We landed in Johannesburg, SA a few hours ago and are now hunkered down in our beautiful hotel rooms. The flight was an easy 15 hours once we finally became airborne, though I will tell you that my feet were so swollen by the end of it that my 'slip-on' boots turned into 'pull-pull-pull-jump-up-and-down-boots.' Dr. Charles was smart and wore compression socks. I'll remember for the way home.
I should really start this by saying a giant thank you to the UNC School of Medicine who has been kind enough to sponsor 3 international trips throughout my medical school career. Without scholarship money I certainly would not have been able to go on this trip to Malawi (for the second time) and the trip to Honduras earlier this year. So to all who made this possible, thank you. Truly this has changed my life trajectory and future career plans.
I also re-read an article yesterday that I think is very interesting. It came out about a year ago, but was republished somewhere this week and I think it brings up some great points.
I recommend that you read the article but in summation, this is a very privileged, highly educated woman who has spent her adult life working for NGOs in developing countries and now feels some very strong reservations about the money spent on "voluntourism." Very timely read for me as I constantly try and assess- is the work that we do actually making a difference, and perhaps more importantly- is this a sustainable change that will continue? Am I wasting money that could be better spent through a donation to local people and organizations themselves? This is something I have struggled with, whether it be during my time teaching or on global health trips- is this whole scenario meant to make us (the often white, privileged, Americans) feel better or does it actually accomplish something that persists when we leave... Surely Joey and I have had many conversations about this sentiment and Teach for America and I don't think there is an actual answer on what is right or wrong. My experiences as a teacher and as a participant in global health projects have changed my idea of what it means to be a human and a doctor. Feel free to comment below on your thoughts and I'll try to respond.

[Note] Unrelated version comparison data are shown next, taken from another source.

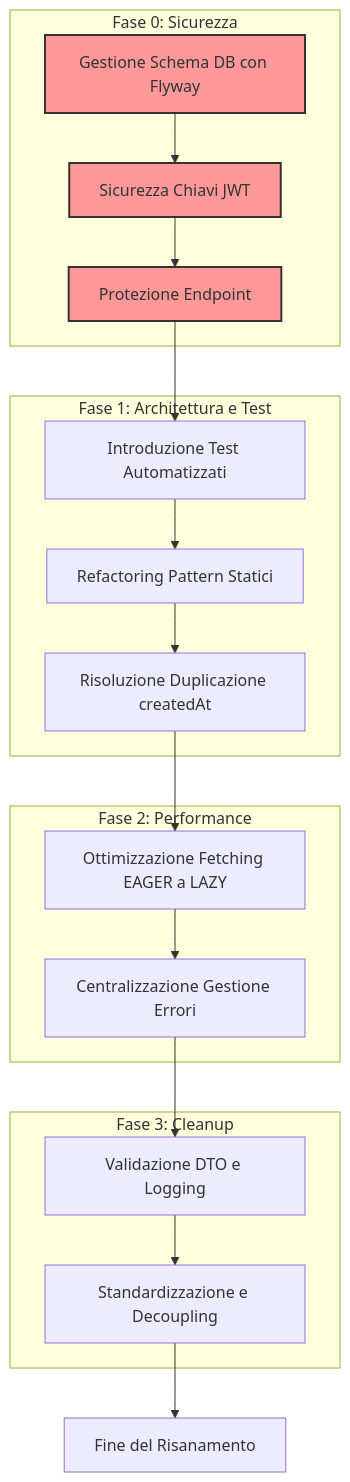
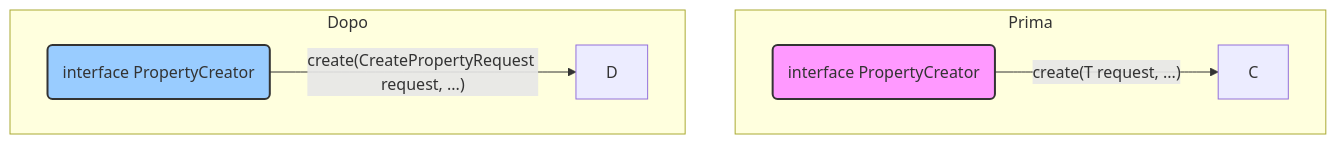
The first of 2 diagrams in refactoring-plan.md (TheFabbest/DietiEstates25-backend), drawn with Mermaid before and after one commit. The commit also changed other lines of this file and 126 other files, not shown here.

````diff
--- a/refactoring-plan.md
+++ b/refactoring-plan.md
@@ -155,29 +16,13 @@
 ```mermaid
 graph TD
-    subgraph Fase 0: Sicurezza
-        A[Gestione Schema DB con Flyway] --> B[Sicurezza Chiavi JWT];
-        B --> C[Protezione Endpoint];
+    subgraph "Prima"
+        A("interface PropertyCreator<T extends CreatePropertyRequest>")
+        A -- "create(T request, ...)" --> C
     end
-
-    subgraph Fase 1: Architettura e Test
-        D[Introduzione Test Automatizzati] --> E[Refactoring Pattern Statici];
-        E --> F[Risoluzione Duplicazione createdAt];
+    subgraph "Dopo"
+        B("interface PropertyCreator")
+        B -- "create(CreatePropertyRequest request, ...)" --> D
     end
-
-    subgraph Fase 2: Performance
-        G[Ottimizzazione Fetching EAGER a LAZY] --> H[Centralizzazione Gestione Errori];
-    end
-
-    subgraph Fase 3: Cleanup
-        I[Validazione DTO e Logging] --> J[Standardizzazione e Decoupling];
-    end
-
-    C --> D;
-    F --> G;
-    H --> I;
-    J --> K[Fine del Risanamento];
-
-    style A fill:#ff9999,stroke:#333,stroke-width:2px
-    style B fill:#ff9999,stroke:#333,stroke-width:2px
-    style C fill:#ff9999,stroke:#333,stroke-width:2px
+    style A fill:#f9f,stroke:#333,stroke-width:2px
+    style B fill:#9cf,stroke:#333,stroke-width:2px
 ```
````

When thinking about the UNC Malawi Surgery/Burn initiative, I am fully sure that the goal of this project is sustainable change. When you are "teaching someone to fish" or in the case of this project specificially- training surgeons- your impact should be long lasting. The goal of this project is not to make us (UNC) feel good but it's to learn and grow with each other, and to train and supply surgeons from the part of the world where they will hopefully stay and practice surgery, for the populations that so desperately need them.
I'm excited to be back (!!!), to learn from some great Kumuzu Central Hospital surgeons as well as UNC faculty, and to continue to gain surgical knowledge and skills, specific skills for resource poor areas, and to gain some firsthand experience in successful and sustainable global partnerships.
I will be gone until March 18th and will be back in the states for Match day, where I will find out where I will be a resident in training for General Surgery residency.
Thanks to you all for reading. I did bring my big camera and promise to take some photos when it's actually daytime and when we get to Lilongwe. Please continue to follow along with me!
Love to you all (especially to family, friends, and mentors reading),
If you would like to make a donation to the ongoing work
of the excellent folks at Kumuzu Central Hospital and the UNC Department
of Surgery Burn and Surgical Initiative please visit the address below: